(Data extracted from a collection)
·····

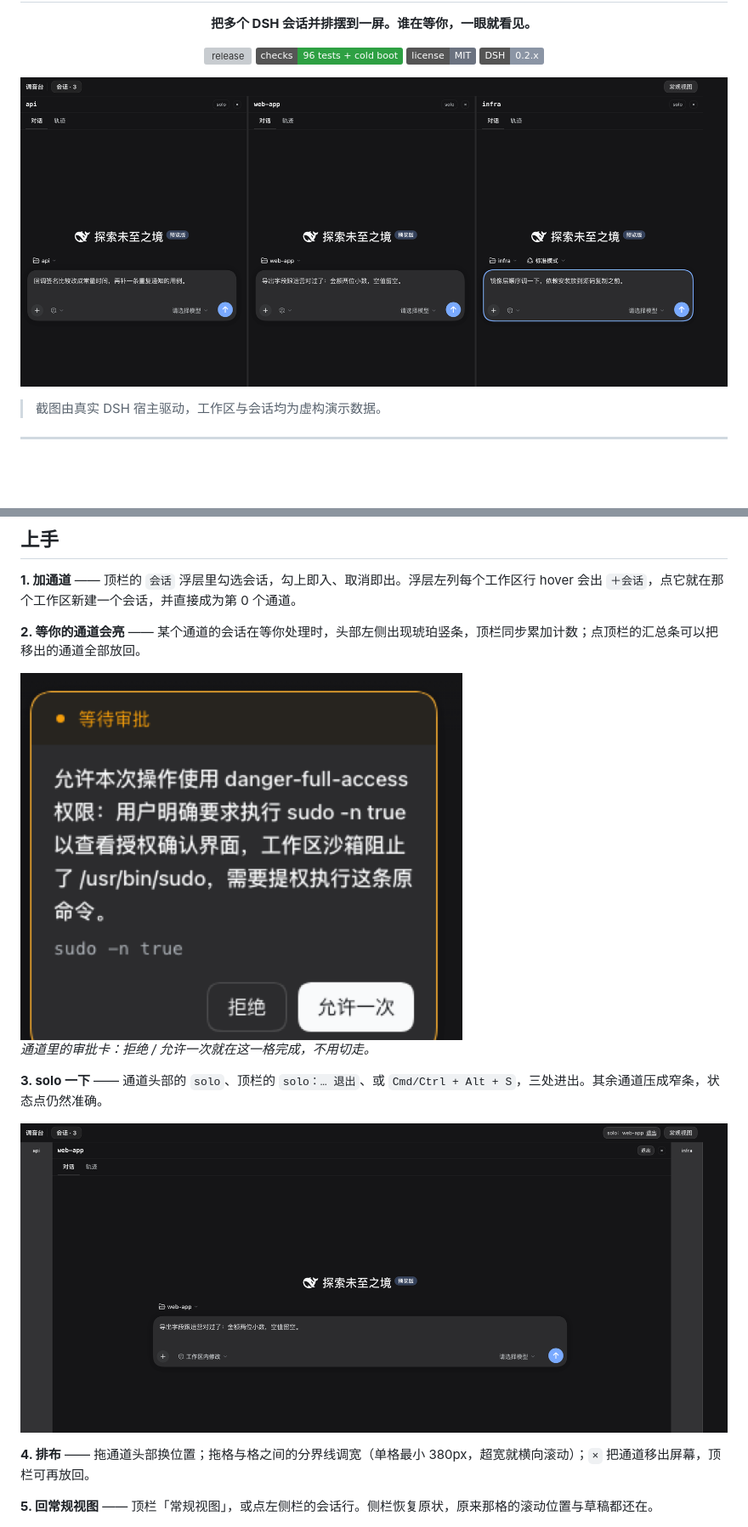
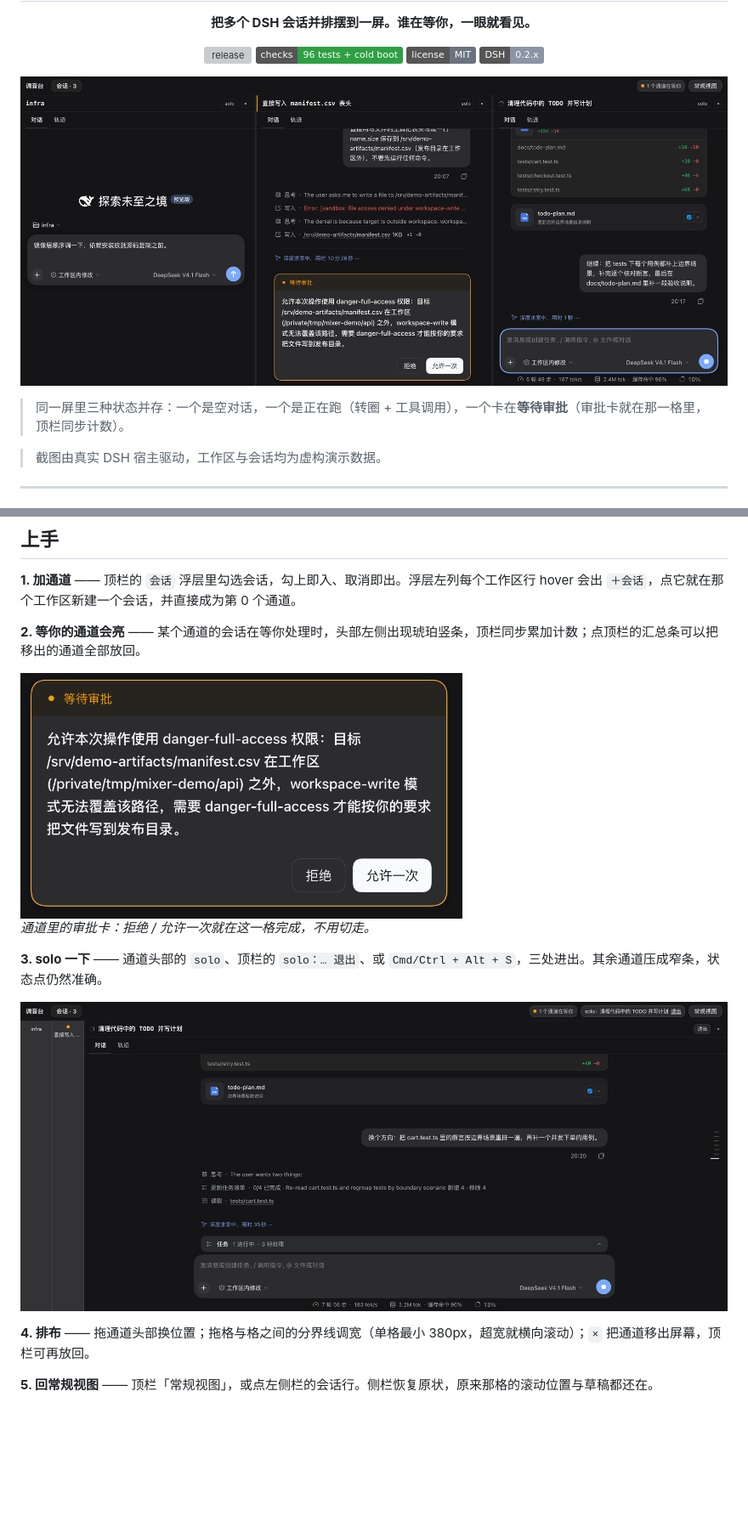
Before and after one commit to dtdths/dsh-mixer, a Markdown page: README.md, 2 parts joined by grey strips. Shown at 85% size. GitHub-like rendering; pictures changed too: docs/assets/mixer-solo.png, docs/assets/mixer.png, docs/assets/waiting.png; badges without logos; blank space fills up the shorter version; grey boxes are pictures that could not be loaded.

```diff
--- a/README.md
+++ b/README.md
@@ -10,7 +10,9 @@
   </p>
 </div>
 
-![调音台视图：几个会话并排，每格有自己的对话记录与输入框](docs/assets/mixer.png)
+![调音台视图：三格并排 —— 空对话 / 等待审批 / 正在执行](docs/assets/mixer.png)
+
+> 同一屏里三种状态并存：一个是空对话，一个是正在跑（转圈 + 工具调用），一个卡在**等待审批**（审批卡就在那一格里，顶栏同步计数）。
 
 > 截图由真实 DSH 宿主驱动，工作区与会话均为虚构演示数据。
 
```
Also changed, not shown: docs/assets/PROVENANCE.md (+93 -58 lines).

·····

PROBLEM DETAILS — With the pictures left aside, write out all of the records above exactly.

RESULT FOR THIS EXERCISE —
Before and after one commit to dtdths/dsh-mixer, a Markdown page: README.md, 2 parts joined by grey strips. Shown at 85% size. GitHub-like rendering; pictures changed too: docs/assets/mixer-solo.png, docs/assets/mixer.png, docs/assets/waiting.png; badges without logos; blank space fills up the shorter version; grey boxes are pictures that could not be loaded.

```diff
--- a/README.md
+++ b/README.md
@@ -10,7 +10,9 @@
   </p>
 </div>
 
-![调音台视图：几个会话并排，每格有自己的对话记录与输入框](docs/assets/mixer.png)
+![调音台视图：三格并排 —— 空对话 / 等待审批 / 正在执行](docs/assets/mixer.png)
+
+> 同一屏里三种状态并存：一个是空对话，一个是正在跑（转圈 + 工具调用），一个卡在**等待审批**（审批卡就在那一格里，顶栏同步计数）。
 
 > 截图由真实 DSH 宿主驱动，工作区与会话均为虚构演示数据。
 
```
Also changed, not shown: docs/assets/PROVENANCE.md (+93 -58 lines).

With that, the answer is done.